§ Your assignment
Give back each line below verbatim.

(Web document revisions)
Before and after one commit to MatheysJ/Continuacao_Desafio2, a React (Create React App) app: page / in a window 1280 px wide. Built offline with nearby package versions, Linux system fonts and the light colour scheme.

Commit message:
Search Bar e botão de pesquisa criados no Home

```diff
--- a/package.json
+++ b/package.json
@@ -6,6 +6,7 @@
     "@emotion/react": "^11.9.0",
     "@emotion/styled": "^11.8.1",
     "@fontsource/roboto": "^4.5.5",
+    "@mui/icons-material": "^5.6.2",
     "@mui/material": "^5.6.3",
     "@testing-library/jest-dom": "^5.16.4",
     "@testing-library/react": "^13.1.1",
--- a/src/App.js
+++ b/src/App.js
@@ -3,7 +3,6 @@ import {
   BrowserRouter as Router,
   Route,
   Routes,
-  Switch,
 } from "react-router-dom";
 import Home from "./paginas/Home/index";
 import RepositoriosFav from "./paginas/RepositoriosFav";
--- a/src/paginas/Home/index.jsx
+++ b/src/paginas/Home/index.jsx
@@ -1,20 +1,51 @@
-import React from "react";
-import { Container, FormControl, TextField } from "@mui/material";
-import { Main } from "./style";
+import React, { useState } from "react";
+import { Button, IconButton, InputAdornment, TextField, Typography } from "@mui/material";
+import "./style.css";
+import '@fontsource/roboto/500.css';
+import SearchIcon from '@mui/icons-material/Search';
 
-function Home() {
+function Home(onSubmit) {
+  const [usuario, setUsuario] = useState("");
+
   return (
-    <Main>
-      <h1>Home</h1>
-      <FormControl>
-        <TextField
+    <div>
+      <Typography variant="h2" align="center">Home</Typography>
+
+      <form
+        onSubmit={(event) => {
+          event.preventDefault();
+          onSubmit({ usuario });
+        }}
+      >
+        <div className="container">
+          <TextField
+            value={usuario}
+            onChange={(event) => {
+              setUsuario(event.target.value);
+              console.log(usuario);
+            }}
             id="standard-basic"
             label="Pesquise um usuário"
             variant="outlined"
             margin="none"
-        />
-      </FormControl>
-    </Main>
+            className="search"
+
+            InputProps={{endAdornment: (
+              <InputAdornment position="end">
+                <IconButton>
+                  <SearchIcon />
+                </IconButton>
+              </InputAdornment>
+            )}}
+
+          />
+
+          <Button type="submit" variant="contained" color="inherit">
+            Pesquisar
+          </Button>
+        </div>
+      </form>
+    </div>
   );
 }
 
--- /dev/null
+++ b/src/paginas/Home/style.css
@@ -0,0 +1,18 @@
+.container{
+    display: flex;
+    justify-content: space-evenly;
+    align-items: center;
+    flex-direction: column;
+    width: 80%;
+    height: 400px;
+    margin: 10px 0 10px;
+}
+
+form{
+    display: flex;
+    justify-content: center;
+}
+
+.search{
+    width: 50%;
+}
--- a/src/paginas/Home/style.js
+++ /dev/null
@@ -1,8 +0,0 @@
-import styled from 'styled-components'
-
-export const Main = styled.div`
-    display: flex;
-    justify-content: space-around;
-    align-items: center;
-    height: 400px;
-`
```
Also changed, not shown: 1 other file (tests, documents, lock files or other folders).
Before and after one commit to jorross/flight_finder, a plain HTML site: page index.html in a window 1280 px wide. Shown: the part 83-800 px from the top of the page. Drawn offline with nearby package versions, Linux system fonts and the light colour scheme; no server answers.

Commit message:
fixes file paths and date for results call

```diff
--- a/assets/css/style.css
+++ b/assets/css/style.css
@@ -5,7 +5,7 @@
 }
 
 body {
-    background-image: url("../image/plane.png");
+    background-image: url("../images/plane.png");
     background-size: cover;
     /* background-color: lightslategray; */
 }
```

§ Task response
Before and after one commit to MatheysJ/Continuacao_Desafio2, a React (Create React App) app: page / in a window 1280 px wide. Built offline with nearby package versions, Linux system fonts and the light colour scheme.

Commit message:
Search Bar e botão de pesquisa criados no Home

```diff
--- a/package.json
+++ b/package.json
@@ -6,6 +6,7 @@
     "@emotion/react": "^11.9.0",
     "@emotion/styled": "^11.8.1",
     "@fontsource/roboto": "^4.5.5",
+    "@mui/icons-material": "^5.6.2",
     "@mui/material": "^5.6.3",
     "@testing-library/jest-dom": "^5.16.4",
     "@testing-library/react": "^13.1.1",
--- a/src/App.js
+++ b/src/App.js
@@ -3,7 +3,6 @@ import {
   BrowserRouter as Router,
   Route,
   Routes,
-  Switch,
 } from "react-router-dom";
 import Home from "./paginas/Home/index";
 import RepositoriosFav from "./paginas/RepositoriosFav";
--- a/src/paginas/Home/index.jsx
+++ b/src/paginas/Home/index.jsx
@@ -1,20 +1,51 @@
-import React from "react";
-import { Container, FormControl, TextField } from "@mui/material";
-import { Main } from "./style";
+import React, { useState } from "react";
+import { Button, IconButton, InputAdornment, TextField, Typography } from "@mui/material";
+import "./style.css";
+import '@fontsource/roboto/500.css';
+import SearchIcon from '@mui/icons-material/Search';
 
-function Home() {
+function Home(onSubmit) {
+  const [usuario, setUsuario] = useState("");
+
   return (
-    <Main>
-      <h1>Home</h1>
-      <FormControl>
-        <TextField
+    <div>
+      <Typography variant="h2" align="center">Home</Typography>
+
+      <form
+        onSubmit={(event) => {
+          event.preventDefault();
+          onSubmit({ usuario });
+        }}
+      >
+        <div className="container">
+          <TextField
+            value={usuario}
+            onChange={(event) => {
+              setUsuario(event.target.value);
+              console.log(usuario);
+            }}
             id="standard-basic"
             label="Pesquise um usuário"
             variant="outlined"
             margin="none"
-        />
-      </FormControl>
-    </Main>
+            className="search"
+
+            InputProps={{endAdornment: (
+              <InputAdornment position="end">
+                <IconButton>
+                  <SearchIcon />
+                </IconButton>
+              </InputAdornment>
+            )}}
+
+          />
+
+          <Button type="submit" variant="contained" color="inherit">
+            Pesquisar
+          </Button>
+        </div>
+      </form>
+    </div>
   );
 }
 
--- /dev/null
+++ b/src/paginas/Home/style.css
@@ -0,0 +1,18 @@
+.container{
+    display: flex;
+    justify-content: space-evenly;
+    align-items: center;
+    flex-direction: column;
+    width: 80%;
+    height: 400px;
+    margin: 10px 0 10px;
+}
+
+form{
+    display: flex;
+    justify-content: center;
+}
+
+.search{
+    width: 50%;
+}
--- a/src/paginas/Home/style.js
+++ /dev/null
@@ -1,8 +0,0 @@
-import styled from 'styled-components'
-
-export const Main = styled.div`
-    display: flex;
-    justify-content: space-around;
-    align-items: center;
-    height: 400px;
-`
```
Also changed, not shown: 1 other file (tests, documents, lock files or other folders).
Before and after one commit to jorross/flight_finder, a plain HTML site: page index.html in a window 1280 px wide. Shown: the part 83-800 px from the top of the page. Drawn offline with nearby package versions, Linux system fonts and the light colour scheme; no server answers.

Commit message:
fixes file paths and date for results call

```diff
--- a/assets/css/style.css
+++ b/assets/css/style.css
@@ -5,7 +5,7 @@
 }
 
 body {
-    background-image: url("../image/plane.png");
+    background-image: url("../images/plane.png");
     background-size: cover;
     /* background-color: lightslategray; */
 }
```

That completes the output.